• _EXERCISE_
Your copy must hold all of the data below, unchanged and without images.

=-=-=-=-=

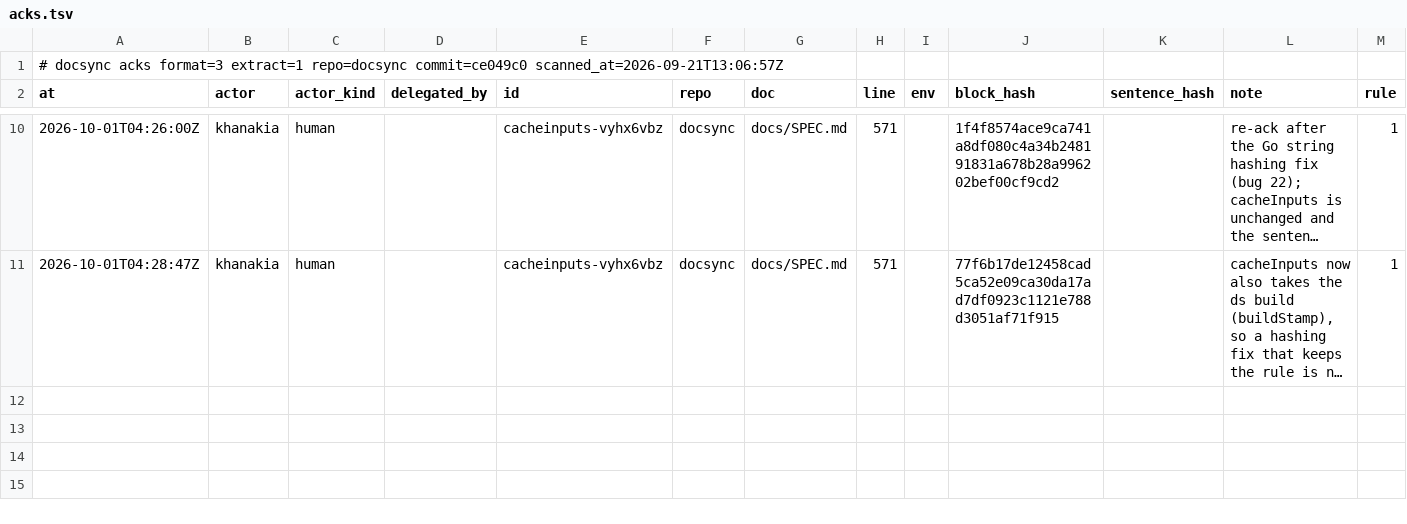
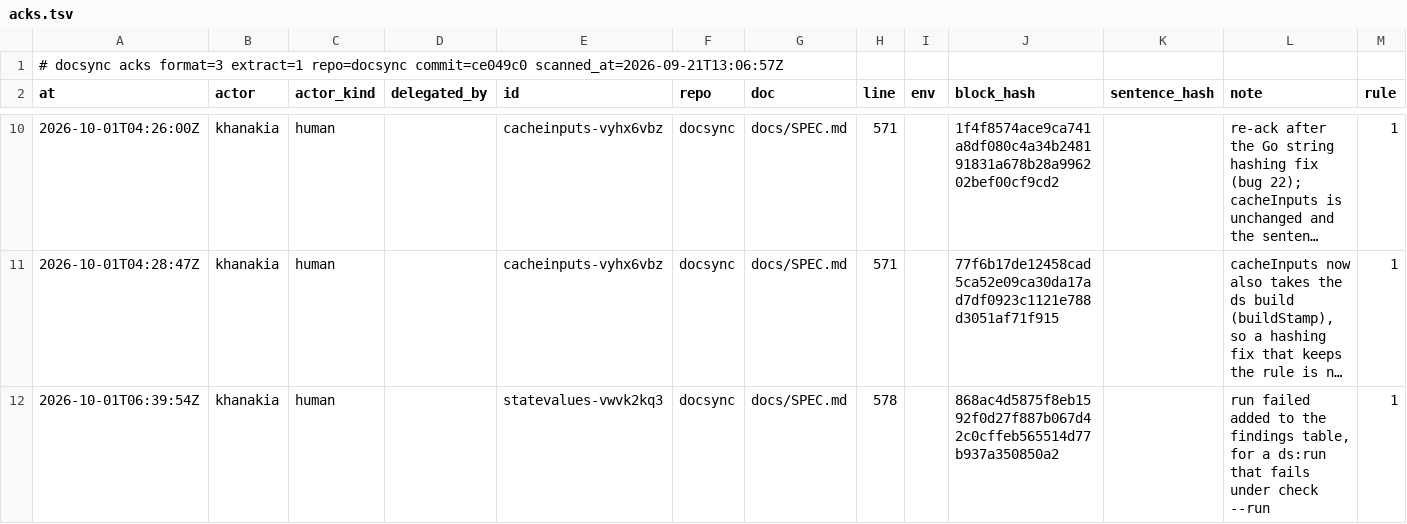
Before and after one commit to ubgo/docsync, a TSV file: .ds/acks.tsv, drawn as a sheet; only a part is shown, gaps mark what is left out; long unchanged cells end in …; rows hold the shown columns only; the diff names each change by its address in the sheet, - before the commit and + after, or states it on an @@ line.

Commit message:
Diff from the measured body, classify honestly, and make output deterministic
A finding's diff now comes from the body store under the exact hash the
citation was measured against; git at the ledger header's commit is only a
fallback and is used only when its body hashes to that value. An ack stores
the body it approves. Without an old body a change is unknown, never body,
so stability=api can no longer pass a signature change checked without a
scan. A one-line constant changes by value (type when its head changes).

check text output prints each finding's diff and counts passing findings as
"ok". A failed ds:run under check --run is a new "run failed" finding (and a
run not executed is skipped with the reason); --run progress goes to stderr
under --json.

Writers derive id suffixes from repo, file, line and content, so adopt and
def dry runs print the ids the real run writes. find, map and same-line
check findings order by place rather than random suffix; report --stalest
ranks by day then path; report --unmarked/--gaps skip doc pages.

New e2e matrices: classify-and-diff.sh, and determinism.sh, which runs every
read-only command twice per tree and across two trees built by the same
steps with different suffixes and ack timing (fails on the previous build).
Conformance expectations and the map golden changed in order only.

```diff
--- a/.ds/acks.tsv
+++ b/.ds/acks.tsv
+row 12: 2026-10-01T06:39:54Z | khanakia | human |  | statevalues-vwvk2kq3 | docsync | docs/SPEC.md | 578 |  | 868ac4d5875f8eb1592f0d27f887b067d42c0cffeb565514d77b937a350850a2 |  | run failed added to the findings table, for a ds:run that fails under check --run | 1
```
Also changed, not shown: .ds/ledger.tsv, .ds/refs.tsv, 57 other files.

=-=-=-=-=

• _RESPONSE BELOW_
Before and after one commit to ubgo/docsync, a TSV file: .ds/acks.tsv, drawn as a sheet; only a part is shown, gaps mark what is left out; long unchanged cells end in …; rows hold the shown columns only; the diff names each change by its address in the sheet, - before the commit and + after, or states it on an @@ line.

Commit message:
Diff from the measured body, classify honestly, and make output deterministic
A finding's diff now comes from the body store under the exact hash the
citation was measured against; git at the ledger header's commit is only a
fallback and is used only when its body hashes to that value. An ack stores
the body it approves. Without an old body a change is unknown, never body,
so stability=api can no longer pass a signature change checked without a
scan. A one-line constant changes by value (type when its head changes).

check text output prints each finding's diff and counts passing findings as
"ok". A failed ds:run under check --run is a new "run failed" finding (and a
run not executed is skipped with the reason); --run progress goes to stderr
under --json.

Writers derive id suffixes from repo, file, line and content, so adopt and
def dry runs print the ids the real run writes. find, map and same-line
check findings order by place rather than random suffix; report --stalest
ranks by day then path; report --unmarked/--gaps skip doc pages.

New e2e matrices: classify-and-diff.sh, and determinism.sh, which runs every
read-only command twice per tree and across two trees built by the same
steps with different suffixes and ack timing (fails on the previous build).
Conformance expectations and the map golden changed in order only.

```diff
--- a/.ds/acks.tsv
+++ b/.ds/acks.tsv
+row 12: 2026-10-01T06:39:54Z | khanakia | human |  | statevalues-vwvk2kq3 | docsync | docs/SPEC.md | 578 |  | 868ac4d5875f8eb1592f0d27f887b067d42c0cffeb565514d77b937a350850a2 |  | run failed added to the findings table, for a ds:run that fails under check --run | 1
```
Also changed, not shown: .ds/ledger.tsv, .ds/refs.tsv, 57 other files.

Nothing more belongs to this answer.